Thomas – Beth Reeves
Learning Objective/Exit Outcomes:
- The students will be able to explain how heat is measured.
- The students will be able use creative movement as a tool that reflects the operation of a thermometer.
- The students will be able to show how temperature affects people.
- The students will be able to work together in small groups to communicate an idea.
Science & Dance
S3P1. Obtain, evaluate, and communicate information about the ways heat energy is
transferred and measured.
ESD3.CR.1 Demonstrate an understanding of the choreographic process.
- Create a sequence of three or more movements utilizing body, space, time, and energy.
Open space around students’ desks
This activity began with an intro of what a Machine is: a Machine has 1) a movement and 2) a sound. Students were led to brainstorm about machines that they knew already (washing machine, vending machine, etc.) One of these examples was used to create a class example, while highlighting that machines use SEQUENCE and ORDER. To create this machine, each student had their own movement and sound as an individual part of the machine.
After students were introduced to the activity, the teacher told students they would be building “Temperature Machines.” The teacher sectioned students into groups of 3- 5 stationed throughout the room. After discussing temperature and thermometer, the teacher assigned each group a particular time of day, year, and month. The group must create a machine that shows how a person who is affected by the season (weather), on a person who reflects the particular weather, the remaining students represent how the thermometer is affected. The other students in the room must guess what time of year or season that is taking place based off of the creative movement that is taking place.

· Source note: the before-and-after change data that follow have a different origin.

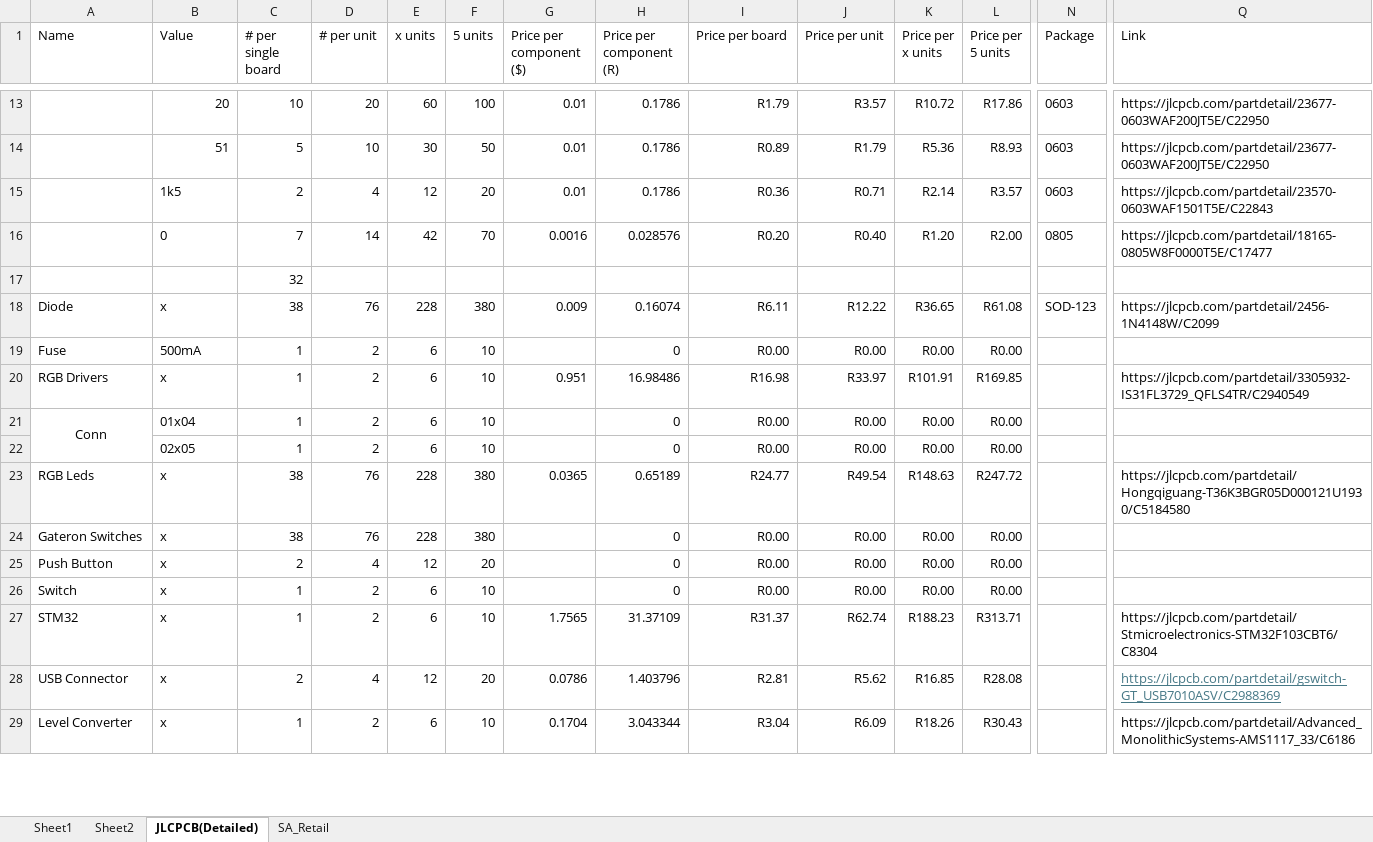
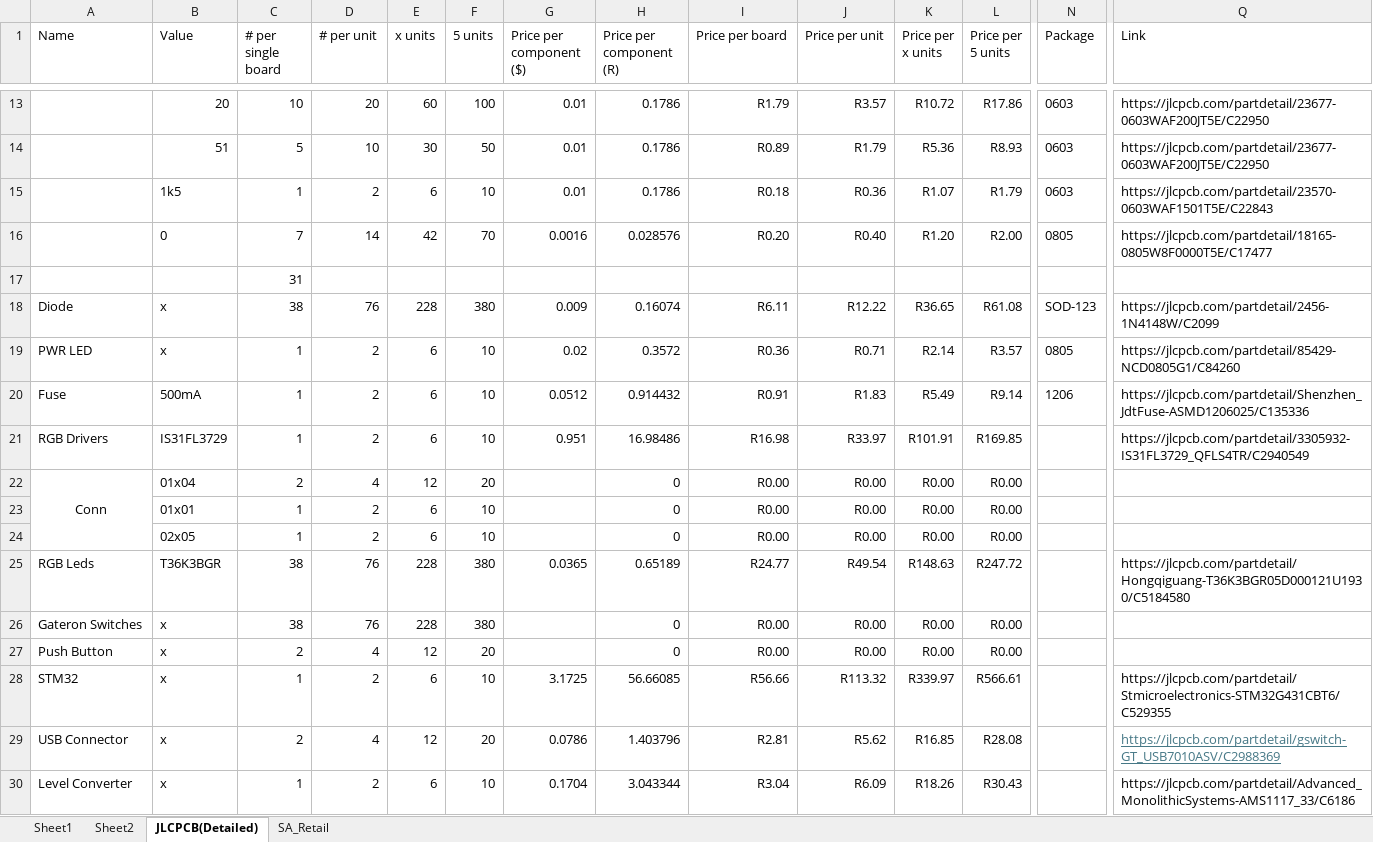
Before and after one commit to Matthew-Hammon/TheFalcon, an Excel workbook: PartsList.xlsx, sheet JLCPCB(Detailed), drawn as a sheet; only a part is shown, gaps mark what is left out; values as stored, in another font and other column widths than the file's, no borders; removed rows and columns are numbered as before the commit, all else as after; rows hold the shown columns only; the diff covers the shown part only; the diff names each change by its address in the sheet, - before the commit and + after, or states it on an @@ line.

```diff
--- a/PartsList.xlsx (sheet JLCPCB(Detailed))
+++ b/PartsList.xlsx (sheet JLCPCB(Detailed))
-C15 (# per single board): 2
+C15 (# per single board): 1
-D15 (# per unit): 4
+D15 (# per unit): 2
-E15 (x units): 12
+E15 (x units): 6
-F15 (5 units): 20
+F15 (5 units): 10
-I15 (Price per board): R0.36
+I15 (Price per board): R0.18
-J15 (Price per unit): R0.71
+J15 (Price per unit): R0.36
-K15 (Price per x units): R2.14
+K15 (Price per x units): R1.07
-L15 (Price per 5 units): R3.57
+L15 (Price per 5 units): R1.79
-C17 (# per single board): 32
+C17 (# per single board): 31
+row 19: PWR LED | x | 1 | 2 | 6 | 10 | 0.02 | 0.3572 | R0.36 | R0.71 | R2.14 | R3.57 | 0805 | https://jlcpcb.com/partdetail/85429-NCD0805G1/C84260
-G20 (Price per component ($)): (empty)
+G20 (Price per component ($)): 0.0512
-H20 (Price per component (R)): 0
+H20 (Price per component (R)): 0.914432
-I20 (Price per board): R0.00
+I20 (Price per board): R0.91
-J20 (Price per unit): R0.00
+J20 (Price per unit): R1.83
-K20 (Price per x units): R0.00
+K20 (Price per x units): R5.49
-L20 (Price per 5 units): R0.00
+L20 (Price per 5 units): R9.14
-N20 (Package): (empty)
+N20 (Package): 1206
-Q20 (Link): (empty)
+Q20 (Link): https://jlcpcb.com/partdetail/Shenzhen_JdtFuse-ASMD1206025/C135336
-B21 (Value): x
+B21 (Value): IS31FL3729
+row 22: Conn | 01x04 | 2 | 4 | 12 | 20 |  | 0 | R0.00 | R0.00 | R0.00 | R0.00
-A23 (Name): Conn
+A23 (Name): (empty)
-A21:A22 merged
-B23 (Value): 01x04
+B23 (Value): 01x01
-B25 (Value): x
+B25 (Value): T36K3BGR
-row 26: Switch | x | 1 | 2 | 6 | 10 |  | 0 | R0.00 | R0.00 | R0.00 | R0.00
-G28 (Price per component ($)): 1.7565
+G28 (Price per component ($)): 3.1725
-H28 (Price per component (R)): 31.37109
+H28 (Price per component (R)): 56.66085
-I28 (Price per board): R31.37
+I28 (Price per board): R56.66
-J28 (Price per unit): R62.74
+J28 (Price per unit): R113.32
-K28 (Price per x units): R188.23
+K28 (Price per x units): R339.97
-L28 (Price per 5 units): R313.71
+L28 (Price per 5 units): R566.61
-Q28 (Link): https://jlcpcb.com/partdetail/Stmicroelectronics-STM32F103CBT6/C8304
+Q28 (Link): https://jlcpcb.com/partdetail/Stmicroelectronics-STM32G431CBT6/C529355
```
Also changed, not shown: 3 added rows, 1 removed row and 26 edited cells elsewhere in this sheet, formulas that keep their value, 13 other files.
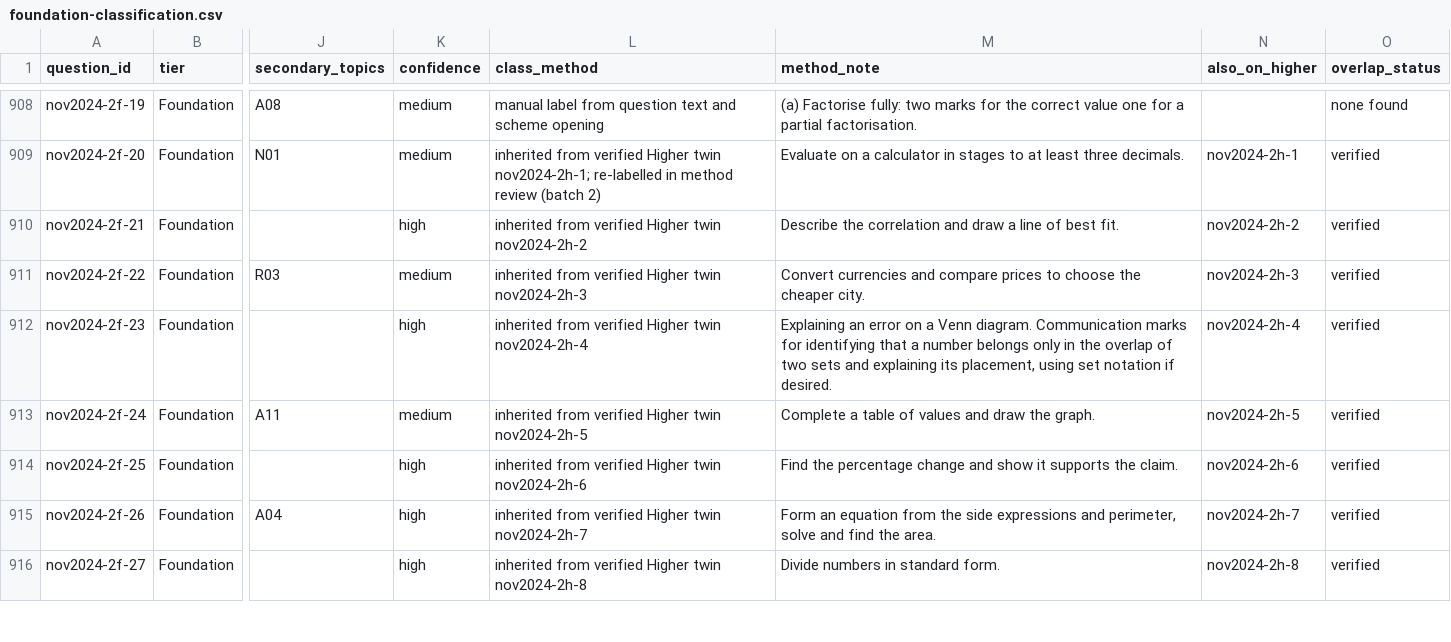
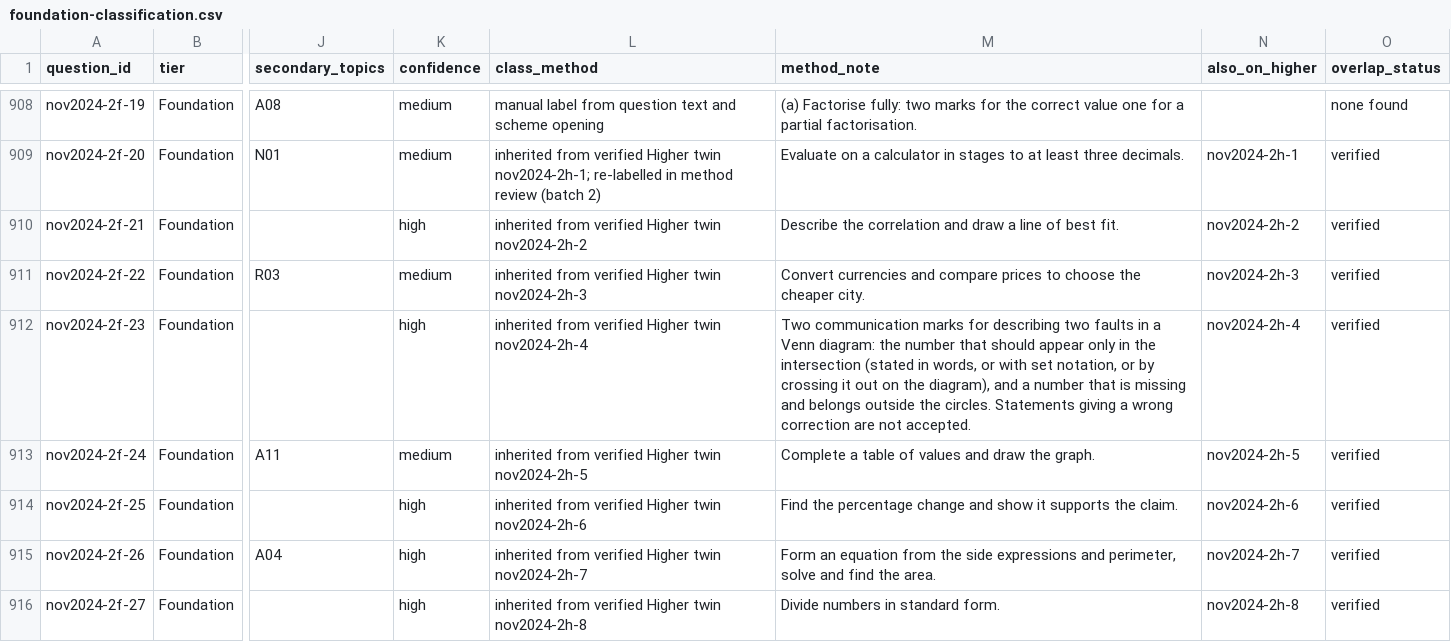
Before and after one commit to tanyoganand-ops/edexcel-gcse-maths-1ma1-question-bank-index, a CSV file: docs/foundation-classification.csv, drawn as a sheet; only a part is shown, gaps mark what is left out; the diff covers the shown part only; the diff names each change by its address in the sheet, - before the commit and + after, or states it on an @@ line.

Commit message:
Update notes docs and PDFs

```diff
--- a/docs/foundation-classification.csv
+++ b/docs/foundation-classification.csv
-M912 (method_note): Explaining an error on a Venn diagram. Communication marks for identifying that a number belongs only in the overlap of two sets and explaining its placement, using set notation if desired.
+M912 (method_note): Two communication marks for describing two faults in a Venn diagram: the number that should appear only in the intersection (stated in words, or with set notation, or by crossing it out on the diagram), and a number that is missing and belongs outside the circles. Statements giving a wrong correction are not accepted.
```
Also changed, not shown: 14 edited cells elsewhere in this file, docs/foundation-method-notes.csv, 6 other files.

It is important to specifically assign what student will carry which role in the machine. Students may need to begin sitting at a table with basic sound, while the thought of creating a movement piece might be intimidating to some.